Can the chancellor lift the gloom? Watch live coverage on Sky News of the autumn statement from 11am on Wednesday.
Under the Tories, tax levels are at their highest since records began – with Ms Reeves pointing to 25 hikes since 2019 – and backbench MPs have been demanding cuts from the government ahead of the next election.
But Mr Hunt and Prime Minister Rishi Sunak have been resisting the calls for the past 12 months, saying their priority was to lower inflation – which also stood at a record high of 11% last autumn.
Earlier this week, the Office for National Statistics confirmed that figure had now dropped to 4.6%, seeing the Conservative pledge to halve inflation by the end of the year met.
But it still sits at more than double the Bank of England’s target of 2%.
The chancellor reiterated his pledge to not introduce any tax cuts that “fuel inflation”, saying: “We have done all this hard work we are not going to throw that away.”
But he did not write off the prospect of lowering taxes in the autumn statement, saying the Conservatives “need to show there is a path to a lower tax economy”.
“We believe lower taxes are essential for a high growth economy, so we do want to bring down the tax burden, but we will only do so responsibly,” he added.
Mr Hunt indicated the focus during Wednesday’s speech would be on business, calling it “an autumn statement for growth… to turn a corner” on the economy.
“If we are going to embrace those opportunities we need to remove the barriers that stop businesses growing and that’s why this autumn statement will be focused on growth,” he said.
But pushed on whether there would be changes to either National Insurance or income tax, he hinted at a longer wait, saying: “If you want to bring down personal taxes the only way to do that sustainably is to spend public money more efficiently… Rome wasn’t built in a day, these things take time.”
This is a limited version of the story so unfortunately this content is not available.
Open the full version
Speaking about the current economic situation to Trevor Phillips, the IFS’ Mr Johnson said there had been “some good news” for the Treasury this year as tax revenues were “coming in more strongly” – meaning the government would have to borrow less to fund public services.
And that in turn would help the chancellor meet his target to have the country’s debt falling in the next five years.
But, the economic expert added: “At the budget back in March [debt was forecast to be] falling by £6bn in five years.
“Now, £6bn in five years out of a £1tn budget is nil.
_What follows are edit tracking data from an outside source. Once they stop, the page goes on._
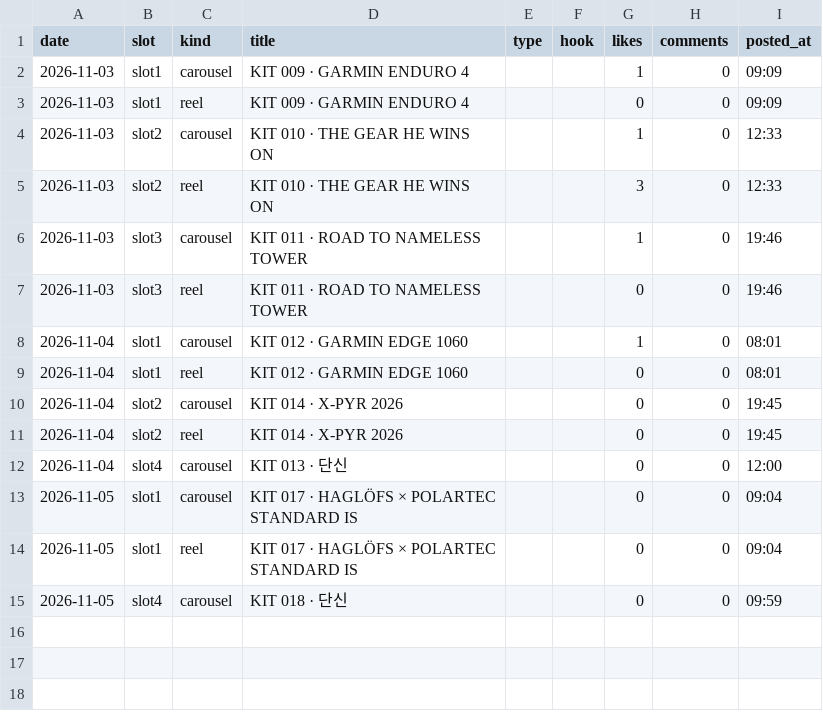
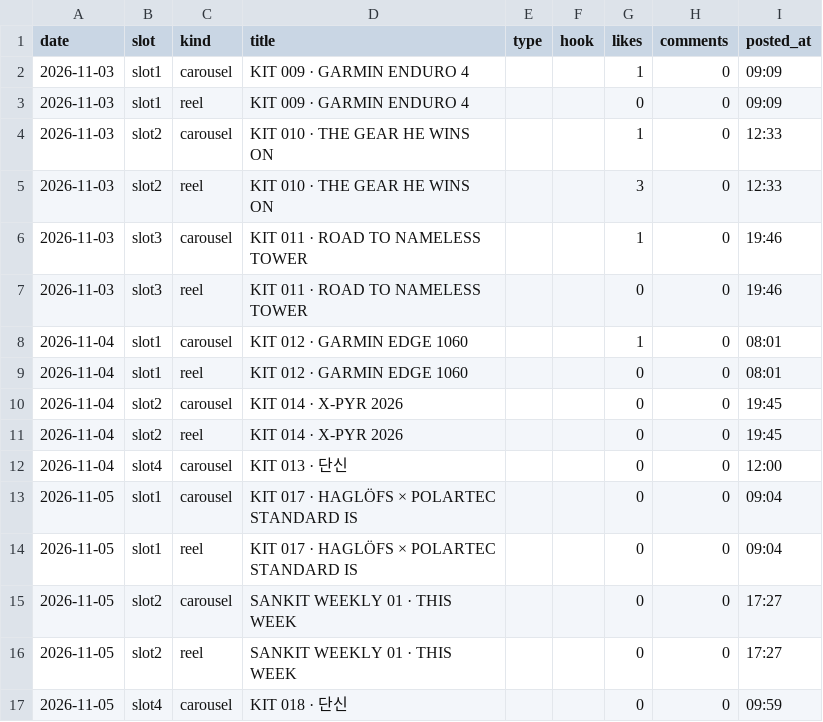
Before and after one commit to wonjoolee/sankit-media, a CSV file: pipeline/stats.csv, drawn as a sheet.

Commit message:
posted 2026-11-05-1729

```diff
--- a/pipeline/stats.csv
+++ b/pipeline/stats.csv
@@ -14,2 +14,4 @@ date,slot,kind,title,type,hook,likes,comments,posted_at
 2026-11-05,slot1,reel,KIT 017 · HAGLÖFS × POLARTEC STANDARD IS,,,0,0,09:04
+2026-11-05,slot2,carousel,SANKIT WEEKLY 01 · THIS WEEK,,,0,0,17:27
+2026-11-05,slot2,reel,SANKIT WEEKLY 01 · THIS WEEK,,,0,0,17:27
 2026-11-05,slot4,carousel,KIT 018 · 단신,,,0,0,09:59
```
Also changed, not shown: 1 other file.
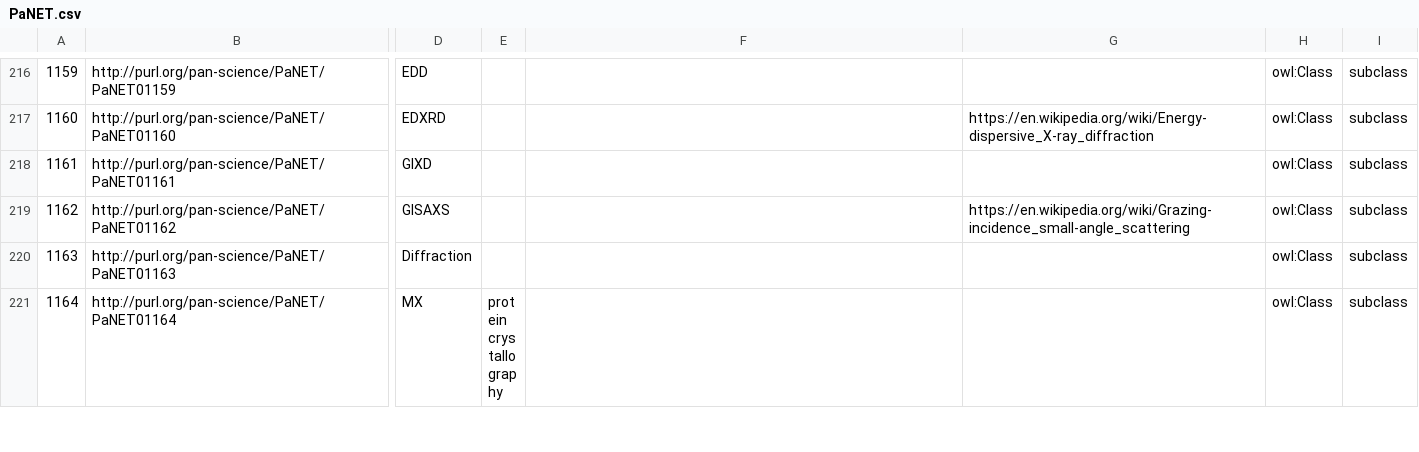
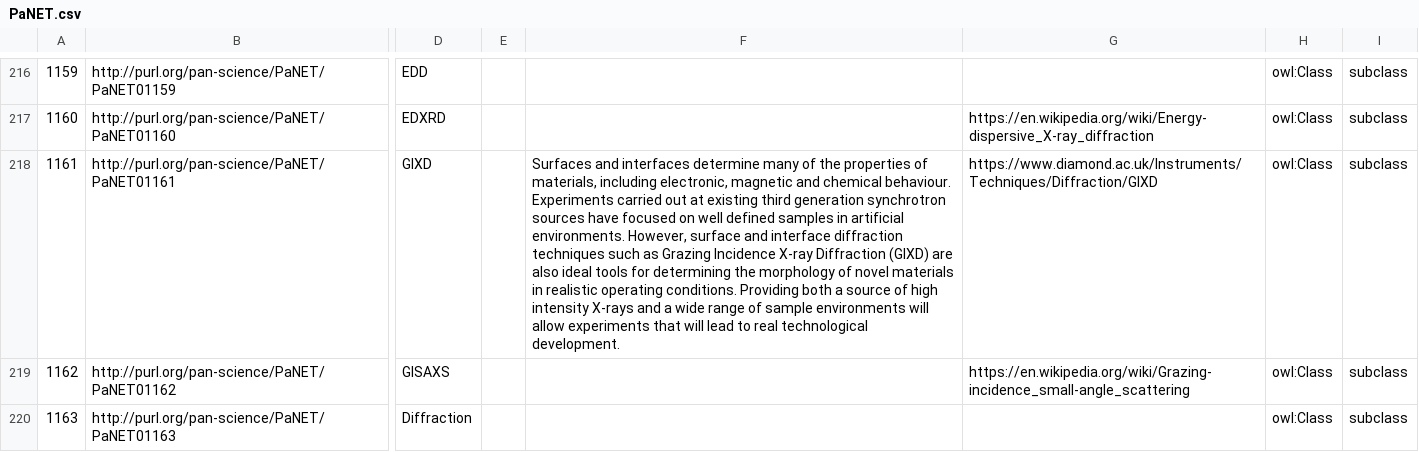
Before and after one commit to ExPaNDS-eu/ExPaNDS-experimental-techniques-ontology, a CSV file: source/PaNET.csv, drawn as a sheet; only a part is shown, gaps mark what is left out; the shorter side is filled out with more unchanged rows; the diff names each change by its address in the sheet, - before the commit and + after, or states it on an @@ line.

Commit message:
Adding definition and definition source for GIXD

```diff
--- a/source/PaNET.csv
+++ b/source/PaNET.csv
-F218: (empty)
+F218: Surfaces and interfaces determine many of the properties of materials, including electronic, magnetic and chemical behaviour. Experiments carried out at existing third generation synchrotron sources have focused on well defined samples in artificial environments. However, surface and interface diffraction techniques such as Grazing Incidence X-ray Diffraction (GIXD) are also ideal tools for determining the morphology of novel materials in realistic operating conditions. Providing both a source of high intensity X-rays and a wide range of sample environments will allow experiments that will lead to real technological development.
-G218: (empty)
+G218: https://www.diamond.ac.uk/Instruments/Techniques/Diffraction/GIXD
```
I mean, there is no headroom there at all… and that’s probably roughly where he’s going to be still [on Wednesday].”
The IFS chief said “chancellors can always find a few billion in a budget or an autumn statement if they want to”, but the public finances are “in such a mess” due to the amount being spent on debt interest.
“But there’s always choices,” he added.
Mr Johnson urged that choice not to be cutting inheritance tax, however, adding: “I think it would be a very odd statement of priorities that you’re going to hit hard if they earn the money but help them out if they inherited it.”
Sky News understands multiple meetings are taking place this weekend between Mr Hunt and Mr Sunak to finalise the details ahead of Wednesday’s announcements.